■ Work order ■
Your task is to print all of the entries exactly, though the pictures should not be included.

*** Opening of Exercise input ***

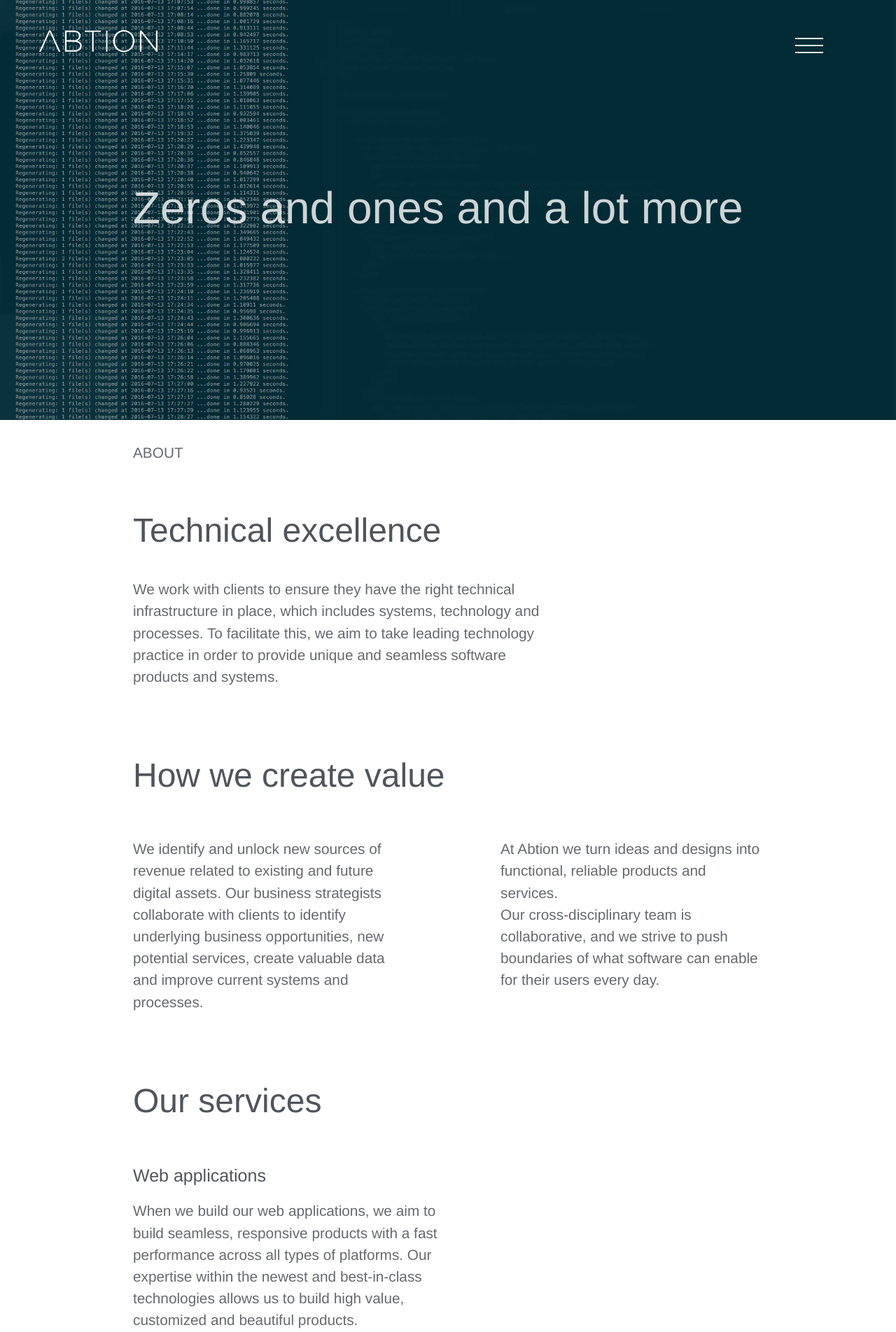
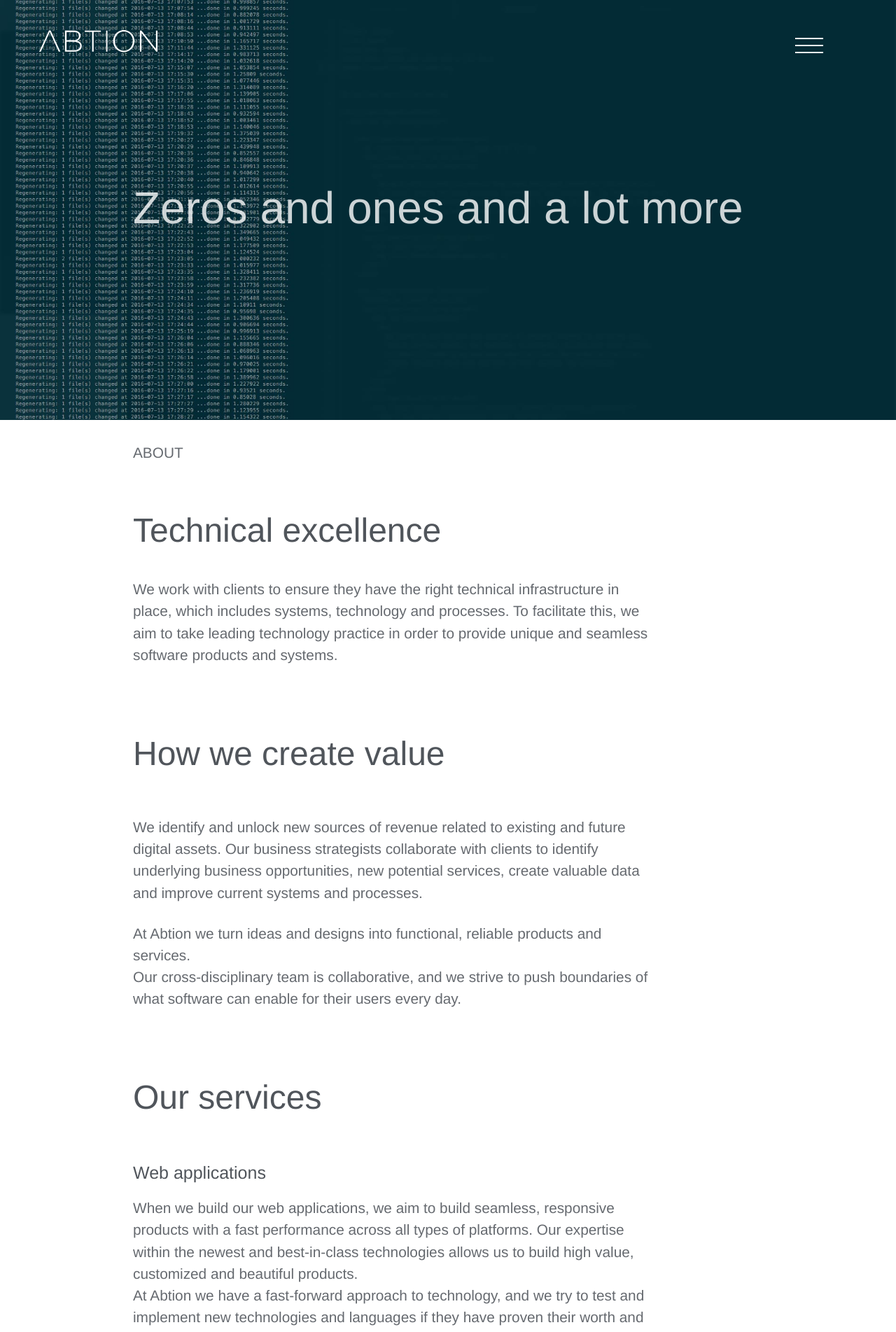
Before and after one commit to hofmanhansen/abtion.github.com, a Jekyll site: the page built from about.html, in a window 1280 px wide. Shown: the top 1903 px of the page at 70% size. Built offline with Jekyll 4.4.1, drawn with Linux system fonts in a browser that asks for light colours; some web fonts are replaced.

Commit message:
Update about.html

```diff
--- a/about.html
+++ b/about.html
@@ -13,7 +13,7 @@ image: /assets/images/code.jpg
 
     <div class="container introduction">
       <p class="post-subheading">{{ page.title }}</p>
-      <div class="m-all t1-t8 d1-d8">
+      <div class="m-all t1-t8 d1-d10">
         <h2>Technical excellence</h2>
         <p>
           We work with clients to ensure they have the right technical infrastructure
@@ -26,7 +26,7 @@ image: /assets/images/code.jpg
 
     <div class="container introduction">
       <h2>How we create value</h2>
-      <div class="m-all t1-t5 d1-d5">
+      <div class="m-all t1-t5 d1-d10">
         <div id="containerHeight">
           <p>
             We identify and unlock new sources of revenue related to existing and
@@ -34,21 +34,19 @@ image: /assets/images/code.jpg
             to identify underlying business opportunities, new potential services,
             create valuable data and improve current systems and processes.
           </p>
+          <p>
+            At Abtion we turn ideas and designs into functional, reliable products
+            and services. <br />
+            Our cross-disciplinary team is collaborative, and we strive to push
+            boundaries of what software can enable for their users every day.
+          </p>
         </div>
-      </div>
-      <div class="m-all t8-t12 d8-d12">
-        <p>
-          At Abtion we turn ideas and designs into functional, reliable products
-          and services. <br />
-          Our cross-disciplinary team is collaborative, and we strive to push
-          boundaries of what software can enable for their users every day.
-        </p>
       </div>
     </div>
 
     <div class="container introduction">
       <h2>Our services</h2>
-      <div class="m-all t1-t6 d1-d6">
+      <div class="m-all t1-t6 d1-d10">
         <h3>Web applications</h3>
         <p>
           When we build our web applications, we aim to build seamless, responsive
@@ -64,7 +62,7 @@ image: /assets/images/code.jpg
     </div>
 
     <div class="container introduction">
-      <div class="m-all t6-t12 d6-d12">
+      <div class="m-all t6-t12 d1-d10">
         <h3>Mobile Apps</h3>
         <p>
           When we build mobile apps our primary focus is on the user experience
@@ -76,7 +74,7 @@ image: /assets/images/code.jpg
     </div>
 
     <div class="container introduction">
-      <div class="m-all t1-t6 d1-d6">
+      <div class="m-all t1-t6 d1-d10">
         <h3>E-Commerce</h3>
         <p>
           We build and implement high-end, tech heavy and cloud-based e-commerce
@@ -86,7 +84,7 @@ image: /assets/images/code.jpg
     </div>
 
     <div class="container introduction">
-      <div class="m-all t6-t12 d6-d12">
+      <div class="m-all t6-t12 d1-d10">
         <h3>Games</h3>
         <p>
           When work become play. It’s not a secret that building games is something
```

*** Close of Exercise input ***

■ Output of the task ■
Before and after one commit to hofmanhansen/abtion.github.com, a Jekyll site: the page built from about.html, in a window 1280 px wide. Shown: the top 1903 px of the page at 70% size. Built offline with Jekyll 4.4.1, drawn with Linux system fonts in a browser that asks for light colours; some web fonts are replaced.

Commit message:
Update about.html

```diff
--- a/about.html
+++ b/about.html
@@ -13,7 +13,7 @@ image: /assets/images/code.jpg
 
     <div class="container introduction">
       <p class="post-subheading">{{ page.title }}</p>
-      <div class="m-all t1-t8 d1-d8">
+      <div class="m-all t1-t8 d1-d10">
         <h2>Technical excellence</h2>
         <p>
           We work with clients to ensure they have the right technical infrastructure
@@ -26,7 +26,7 @@ image: /assets/images/code.jpg
 
     <div class="container introduction">
       <h2>How we create value</h2>
-      <div class="m-all t1-t5 d1-d5">
+      <div class="m-all t1-t5 d1-d10">
         <div id="containerHeight">
           <p>
             We identify and unlock new sources of revenue related to existing and
@@ -34,21 +34,19 @@ image: /assets/images/code.jpg
             to identify underlying business opportunities, new potential services,
             create valuable data and improve current systems and processes.
           </p>
+          <p>
+            At Abtion we turn ideas and designs into functional, reliable products
+            and services. <br />
+            Our cross-disciplinary team is collaborative, and we strive to push
+            boundaries of what software can enable for their users every day.
+          </p>
         </div>
-      </div>
-      <div class="m-all t8-t12 d8-d12">
-        <p>
-          At Abtion we turn ideas and designs into functional, reliable products
-          and services. <br />
-          Our cross-disciplinary team is collaborative, and we strive to push
-          boundaries of what software can enable for their users every day.
-        </p>
       </div>
     </div>
 
     <div class="container introduction">
       <h2>Our services</h2>
-      <div class="m-all t1-t6 d1-d6">
+      <div class="m-all t1-t6 d1-d10">
         <h3>Web applications</h3>
         <p>
           When we build our web applications, we aim to build seamless, responsive
@@ -64,7 +62,7 @@ image: /assets/images/code.jpg
     </div>
 
     <div class="container introduction">
-      <div class="m-all t6-t12 d6-d12">
+      <div class="m-all t6-t12 d1-d10">
         <h3>Mobile Apps</h3>
         <p>
           When we build mobile apps our primary focus is on the user experience
@@ -76,7 +74,7 @@ image: /assets/images/code.jpg
     </div>
 
     <div class="container introduction">
-      <div class="m-all t1-t6 d1-d6">
+      <div class="m-all t1-t6 d1-d10">
         <h3>E-Commerce</h3>
         <p>
           We build and implement high-end, tech heavy and cloud-based e-commerce
@@ -86,7 +84,7 @@ image: /assets/images/code.jpg
     </div>
 
     <div class="container introduction">
-      <div class="m-all t6-t12 d6-d12">
+      <div class="m-all t6-t12 d1-d10">
         <h3>Games</h3>
         <p>
           When work become play. It’s not a secret that building games is something
```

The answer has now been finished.